Input for this task below:

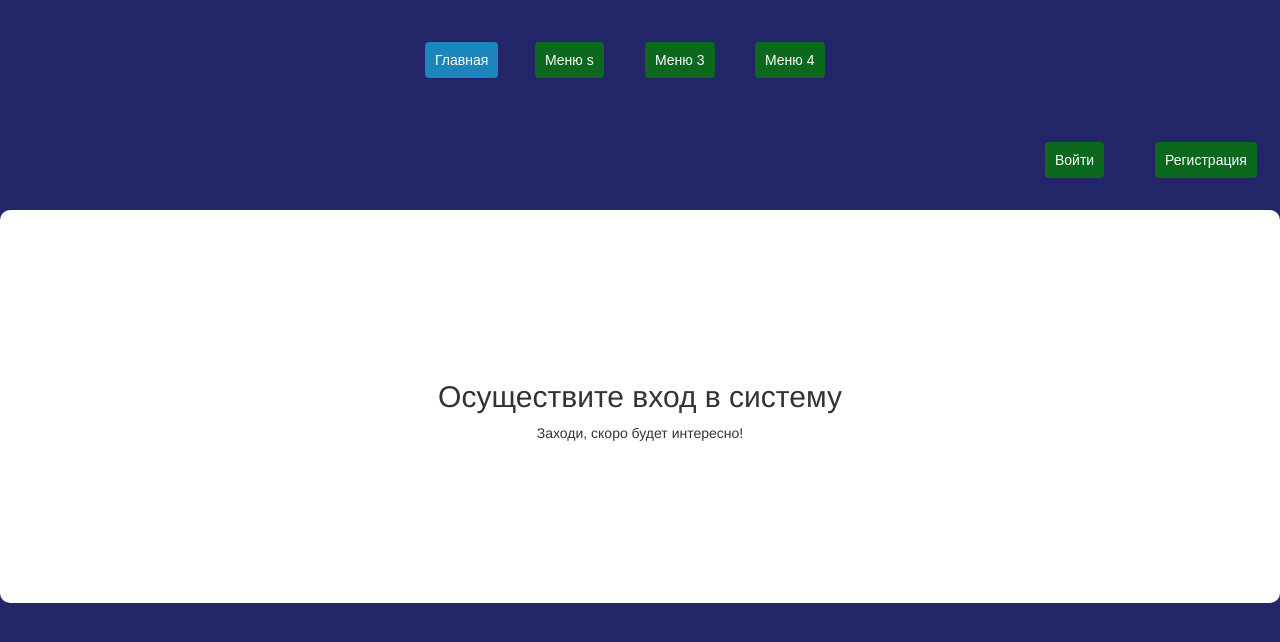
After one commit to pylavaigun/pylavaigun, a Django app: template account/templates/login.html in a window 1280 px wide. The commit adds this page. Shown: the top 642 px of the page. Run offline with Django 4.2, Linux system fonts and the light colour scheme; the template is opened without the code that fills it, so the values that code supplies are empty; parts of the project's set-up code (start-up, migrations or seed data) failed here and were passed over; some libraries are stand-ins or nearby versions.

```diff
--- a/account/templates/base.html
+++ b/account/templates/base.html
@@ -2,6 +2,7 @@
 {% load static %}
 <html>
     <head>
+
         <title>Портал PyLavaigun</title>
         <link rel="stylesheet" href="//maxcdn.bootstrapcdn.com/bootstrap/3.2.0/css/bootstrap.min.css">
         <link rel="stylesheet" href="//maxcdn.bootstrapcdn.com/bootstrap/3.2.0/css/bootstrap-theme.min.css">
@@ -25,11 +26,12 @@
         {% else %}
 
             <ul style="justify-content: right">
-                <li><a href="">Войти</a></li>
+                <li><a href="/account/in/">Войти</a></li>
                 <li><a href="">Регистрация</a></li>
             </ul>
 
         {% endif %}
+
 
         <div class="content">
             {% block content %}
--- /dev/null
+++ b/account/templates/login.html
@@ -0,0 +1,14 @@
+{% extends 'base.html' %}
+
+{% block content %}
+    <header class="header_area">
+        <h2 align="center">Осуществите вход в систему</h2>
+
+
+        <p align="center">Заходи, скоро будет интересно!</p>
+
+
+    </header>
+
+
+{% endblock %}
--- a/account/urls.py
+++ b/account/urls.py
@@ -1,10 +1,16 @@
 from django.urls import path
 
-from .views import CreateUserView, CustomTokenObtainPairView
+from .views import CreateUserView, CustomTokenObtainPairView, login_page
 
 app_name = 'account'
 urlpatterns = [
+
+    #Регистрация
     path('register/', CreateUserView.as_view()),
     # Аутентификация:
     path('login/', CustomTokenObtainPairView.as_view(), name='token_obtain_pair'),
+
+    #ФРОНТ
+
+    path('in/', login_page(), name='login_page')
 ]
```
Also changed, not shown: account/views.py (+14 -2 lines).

End of Input for this task.

__Problem description__: The answer must consist of every line from the data that holds the string "import".

__Task output__:
 from django.urls import path
-from .views import CreateUserView, CustomTokenObtainPairView
+from .views import CreateUserView, CustomTokenObtainPairView, login_page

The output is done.